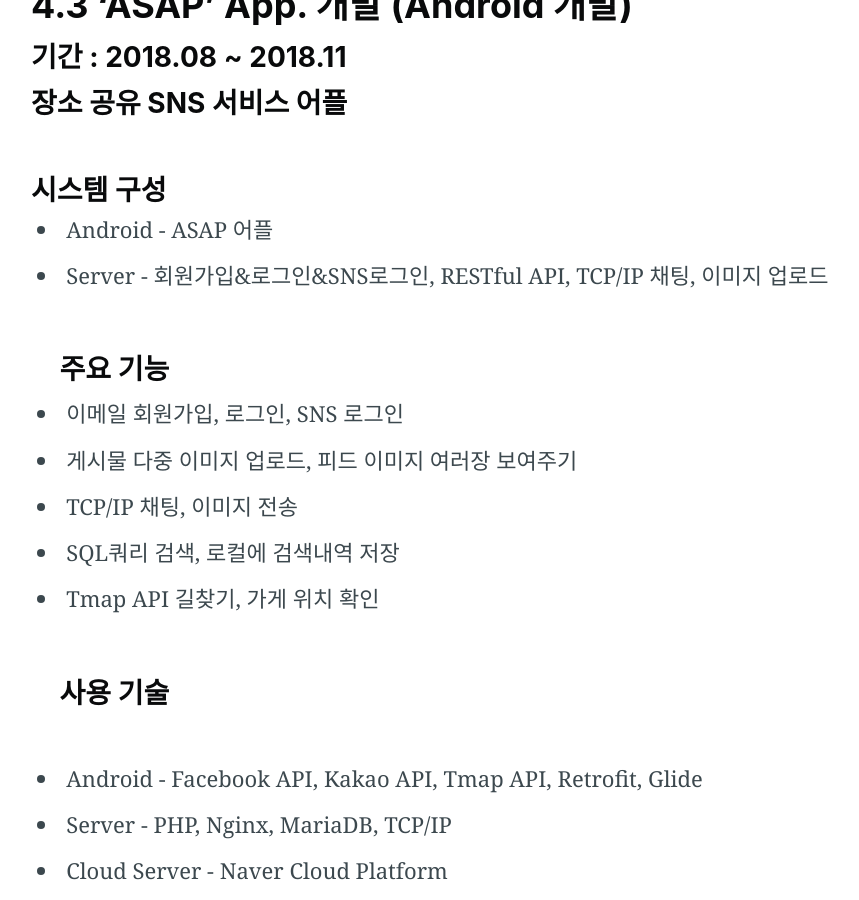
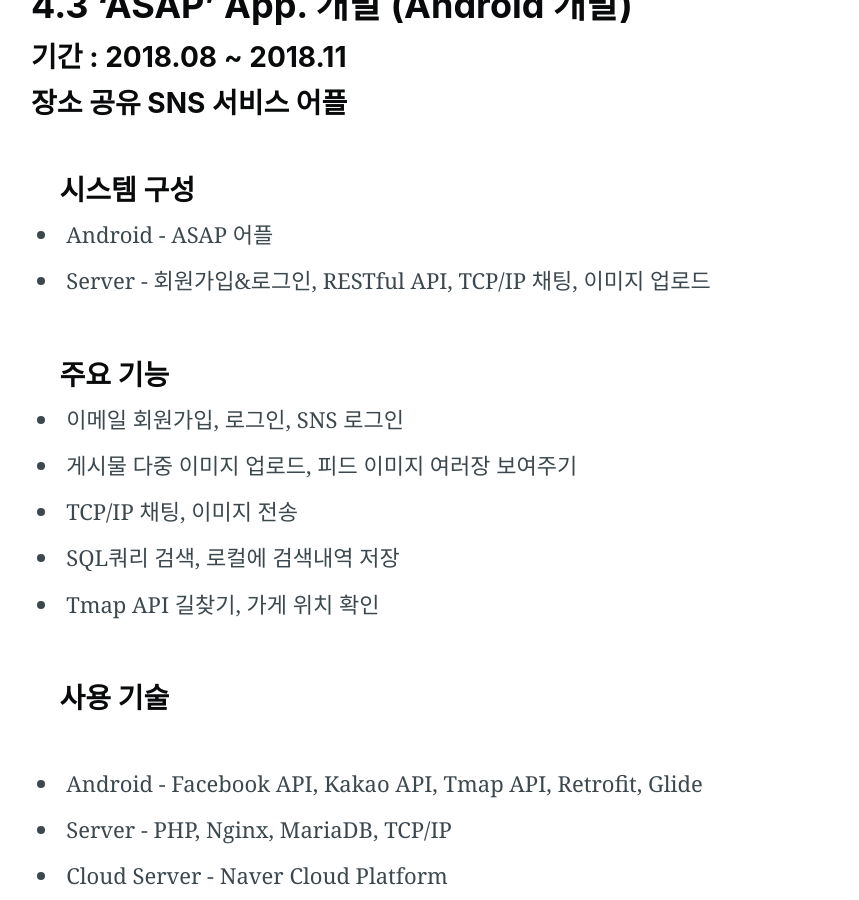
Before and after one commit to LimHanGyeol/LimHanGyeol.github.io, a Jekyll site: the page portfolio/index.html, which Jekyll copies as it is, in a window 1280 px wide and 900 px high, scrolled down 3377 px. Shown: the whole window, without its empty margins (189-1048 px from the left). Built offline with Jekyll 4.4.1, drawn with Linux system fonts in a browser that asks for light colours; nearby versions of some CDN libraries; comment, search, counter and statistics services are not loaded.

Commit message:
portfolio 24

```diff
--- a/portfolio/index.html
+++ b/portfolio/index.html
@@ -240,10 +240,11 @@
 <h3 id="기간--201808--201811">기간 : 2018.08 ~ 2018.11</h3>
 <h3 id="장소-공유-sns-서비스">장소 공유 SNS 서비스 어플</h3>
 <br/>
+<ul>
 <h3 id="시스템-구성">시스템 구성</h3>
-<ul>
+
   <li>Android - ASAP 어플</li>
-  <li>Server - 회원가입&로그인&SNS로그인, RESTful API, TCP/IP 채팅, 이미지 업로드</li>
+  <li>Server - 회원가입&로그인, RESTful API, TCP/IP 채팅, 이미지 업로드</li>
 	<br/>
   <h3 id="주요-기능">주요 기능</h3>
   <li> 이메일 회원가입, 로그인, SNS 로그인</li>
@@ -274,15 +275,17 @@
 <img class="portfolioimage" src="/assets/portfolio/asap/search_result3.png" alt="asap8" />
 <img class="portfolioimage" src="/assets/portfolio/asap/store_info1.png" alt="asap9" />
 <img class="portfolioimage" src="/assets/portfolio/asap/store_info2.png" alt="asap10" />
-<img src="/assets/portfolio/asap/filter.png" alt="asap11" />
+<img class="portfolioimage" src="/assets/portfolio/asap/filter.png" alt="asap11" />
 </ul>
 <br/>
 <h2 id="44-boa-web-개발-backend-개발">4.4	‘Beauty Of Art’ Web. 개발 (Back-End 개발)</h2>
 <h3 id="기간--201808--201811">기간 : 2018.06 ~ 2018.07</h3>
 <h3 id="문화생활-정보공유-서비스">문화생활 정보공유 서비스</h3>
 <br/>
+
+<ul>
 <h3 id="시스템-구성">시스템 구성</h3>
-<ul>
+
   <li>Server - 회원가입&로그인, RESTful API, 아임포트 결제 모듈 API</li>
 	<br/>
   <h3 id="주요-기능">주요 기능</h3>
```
....................
• Requirement:
Please go over the data above and copy each line with "회원가입" in it.

• Problem solution:
-  <li>Server - 회원가입&로그인&SNS로그인, RESTful API, TCP/IP 채팅, 이미지 업로드</li>
+  <li>Server - 회원가입&로그인, RESTful API, TCP/IP 채팅, 이미지 업로드</li>
   <li> 이메일 회원가입, 로그인, SNS 로그인</li>
   <li>Server - 회원가입&로그인, RESTful API, 아임포트 결제 모듈 API</li>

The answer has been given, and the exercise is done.